◆ Required action: Would you please give all the lines below again, exactly as they stand?

◆ Data entries:
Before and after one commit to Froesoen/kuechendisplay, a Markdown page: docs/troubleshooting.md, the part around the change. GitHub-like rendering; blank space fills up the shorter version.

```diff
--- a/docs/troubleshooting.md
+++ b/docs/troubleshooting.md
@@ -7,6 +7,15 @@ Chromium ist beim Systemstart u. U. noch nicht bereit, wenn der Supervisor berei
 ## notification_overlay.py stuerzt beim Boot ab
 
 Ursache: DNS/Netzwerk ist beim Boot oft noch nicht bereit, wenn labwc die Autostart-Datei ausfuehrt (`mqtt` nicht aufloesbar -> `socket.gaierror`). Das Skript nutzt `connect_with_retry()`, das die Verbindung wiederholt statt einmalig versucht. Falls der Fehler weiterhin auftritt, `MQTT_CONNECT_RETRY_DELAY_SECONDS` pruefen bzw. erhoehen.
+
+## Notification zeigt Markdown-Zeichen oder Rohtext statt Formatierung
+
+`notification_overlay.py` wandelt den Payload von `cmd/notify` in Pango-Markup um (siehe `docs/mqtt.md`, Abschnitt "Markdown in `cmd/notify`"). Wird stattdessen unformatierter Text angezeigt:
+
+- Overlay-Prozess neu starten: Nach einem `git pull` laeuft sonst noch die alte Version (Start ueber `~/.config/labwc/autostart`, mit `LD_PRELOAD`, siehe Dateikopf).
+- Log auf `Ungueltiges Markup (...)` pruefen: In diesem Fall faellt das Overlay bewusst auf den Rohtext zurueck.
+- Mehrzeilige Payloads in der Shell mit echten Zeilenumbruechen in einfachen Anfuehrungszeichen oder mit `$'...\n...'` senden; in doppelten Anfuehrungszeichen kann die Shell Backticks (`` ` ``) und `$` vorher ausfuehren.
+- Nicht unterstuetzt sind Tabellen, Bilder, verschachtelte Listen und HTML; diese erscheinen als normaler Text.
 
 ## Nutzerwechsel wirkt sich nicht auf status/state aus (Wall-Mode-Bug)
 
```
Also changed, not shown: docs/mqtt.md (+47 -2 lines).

◆ Answer section:
Before and after one commit to Froesoen/kuechendisplay, a Markdown page: docs/troubleshooting.md, the part around the change. GitHub-like rendering; blank space fills up the shorter version.

```diff
--- a/docs/troubleshooting.md
+++ b/docs/troubleshooting.md
@@ -7,6 +7,15 @@ Chromium ist beim Systemstart u. U. noch nicht bereit, wenn der Supervisor berei
 ## notification_overlay.py stuerzt beim Boot ab
 
 Ursache: DNS/Netzwerk ist beim Boot oft noch nicht bereit, wenn labwc die Autostart-Datei ausfuehrt (`mqtt` nicht aufloesbar -> `socket.gaierror`). Das Skript nutzt `connect_with_retry()`, das die Verbindung wiederholt statt einmalig versucht. Falls der Fehler weiterhin auftritt, `MQTT_CONNECT_RETRY_DELAY_SECONDS` pruefen bzw. erhoehen.
+
+## Notification zeigt Markdown-Zeichen oder Rohtext statt Formatierung
+
+`notification_overlay.py` wandelt den Payload von `cmd/notify` in Pango-Markup um (siehe `docs/mqtt.md`, Abschnitt "Markdown in `cmd/notify`"). Wird stattdessen unformatierter Text angezeigt:
+
+- Overlay-Prozess neu starten: Nach einem `git pull` laeuft sonst noch die alte Version (Start ueber `~/.config/labwc/autostart`, mit `LD_PRELOAD`, siehe Dateikopf).
+- Log auf `Ungueltiges Markup (...)` pruefen: In diesem Fall faellt das Overlay bewusst auf den Rohtext zurueck.
+- Mehrzeilige Payloads in der Shell mit echten Zeilenumbruechen in einfachen Anfuehrungszeichen oder mit `$'...\n...'` senden; in doppelten Anfuehrungszeichen kann die Shell Backticks (`` ` ``) und `$` vorher ausfuehren.
+- Nicht unterstuetzt sind Tabellen, Bilder, verschachtelte Listen und HTML; diese erscheinen als normaler Text.
 
 ## Nutzerwechsel wirkt sich nicht auf status/state aus (Wall-Mode-Bug)
 
```
Also changed, not shown: docs/mqtt.md (+47 -2 lines).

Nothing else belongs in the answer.